Interview with Marie
What do you find sexiest about vampires?
“I’m not alone in feeling that vampires are innately all about sex. The carnal and insatiable lust for blood, the biting, the effect biting has — whether it’s to die, be weakened, or transform into a creature of the night yourself — it’s all just a fantastic analogy for sex, and sometimes the forbiddenness of sex. So I would hesitate to say there is one sexiest thing when they are pure sex, in my mind.”
What aspect of vampire mythology/pop culture is most interesting to you?
“Having said that, I think the different interpretations of the vampire across several different stories is what’s most interesting about them. Even a substandard vampire story like Twilight is interesting because the angle it takes on the sexual element (it’s heavily focused on the “don’t have sex ’til you’re married” message). Then you look at something like True Blood — which I think is the best portrayal of vampires in modern storytelling — and they really pull out all the stops on portraying the sexuality. Then you have a show like Buffy and the sexuality of each vampire really varies, with the female vampires taking on a more sexual role and the males more eager to hurt and kill. Interview with the Vampire, Lost Boys, the list of iconic vampire stories and how the sex is presented, that’s the best part.”
I noticed there is no biting in Bloodlust. Why?

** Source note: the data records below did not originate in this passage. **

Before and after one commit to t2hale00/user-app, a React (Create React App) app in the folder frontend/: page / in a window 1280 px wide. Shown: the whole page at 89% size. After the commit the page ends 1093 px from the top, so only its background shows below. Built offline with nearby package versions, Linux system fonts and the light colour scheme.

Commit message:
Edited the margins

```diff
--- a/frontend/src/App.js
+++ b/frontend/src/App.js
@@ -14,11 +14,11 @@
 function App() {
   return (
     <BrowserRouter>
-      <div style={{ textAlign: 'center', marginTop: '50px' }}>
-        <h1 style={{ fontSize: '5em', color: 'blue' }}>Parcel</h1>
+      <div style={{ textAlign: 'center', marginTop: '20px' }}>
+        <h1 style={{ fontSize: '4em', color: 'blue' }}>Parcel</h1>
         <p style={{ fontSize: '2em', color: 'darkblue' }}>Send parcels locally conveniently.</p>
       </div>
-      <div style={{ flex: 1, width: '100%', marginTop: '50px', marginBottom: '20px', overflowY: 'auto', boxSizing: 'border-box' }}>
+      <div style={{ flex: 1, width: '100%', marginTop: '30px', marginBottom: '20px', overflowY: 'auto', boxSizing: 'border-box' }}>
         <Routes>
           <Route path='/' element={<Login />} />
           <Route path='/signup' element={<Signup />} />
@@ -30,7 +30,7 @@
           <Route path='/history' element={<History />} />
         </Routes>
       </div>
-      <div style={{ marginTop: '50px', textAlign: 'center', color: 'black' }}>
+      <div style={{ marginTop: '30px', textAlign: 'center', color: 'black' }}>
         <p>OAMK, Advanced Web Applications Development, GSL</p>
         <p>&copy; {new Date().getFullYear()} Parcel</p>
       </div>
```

“There was a bite in the original Bloodlust script but it didn’t make it to the final production, presumably to draw out the time before the human characters have to make that decision (or have the decision made for them). Without a bite, though, Bloodlust doesn’t really feel like a vampire story, and I hope Bloodlust 2 will contain this and the other important elements a vampire story needs. We have the raw sex which most vampire stories are short on, but for once we need more than just sex to make it work. And we don’t necessarily need more talking scenes… The key elements of a vampire story make for great foreplay.”
Will more of the backstory for Bloodlust be available for fans? More “episodes” perhaps?
“Some origin story ideas were tossed around when we worked on the revision of the first script, and we have some ideas for Bloodlust 2 already, but we don’t have any solid plans yet on when or how we’ll expand the story. With the amount of time A3D can dedicate to story and animation, I think all our future titles will probably benefit from the Blizzard approach of releasing a novel to accompany the story we see in the game, or in our case, porn. The DLC won’t have that, since it’s non-canon, but Bloodlust 2 (and Girlfriends 4 Ever 2) would benefit from it heavily.”
Marie’s thoughts on the vampire, and much of my own, really follow the modern sexual narrative of vampirism. That’s to be expected of course, since neither of us are hundreds of years old. She also hints at there being more to Bloodlust, something I am very much looking forward to. Additional backstory will provide a more immersive experience you can really sink your teeth into.
As can be seen, there is a huge gap between the folklore and modern vampires. Stoker did include some elements of the old lore in Dracula. Subspecies, a vampire film shot in Romania, does as well. However, working a heavy dose of the folklore into the narrative of the modern vampire could be compelling if done carefully, or a disjointed mess if not. Either way, the sexual mystique will always be there to keep your hunger alive.
The Vampire: A Casebook, edited by Alan Dundes.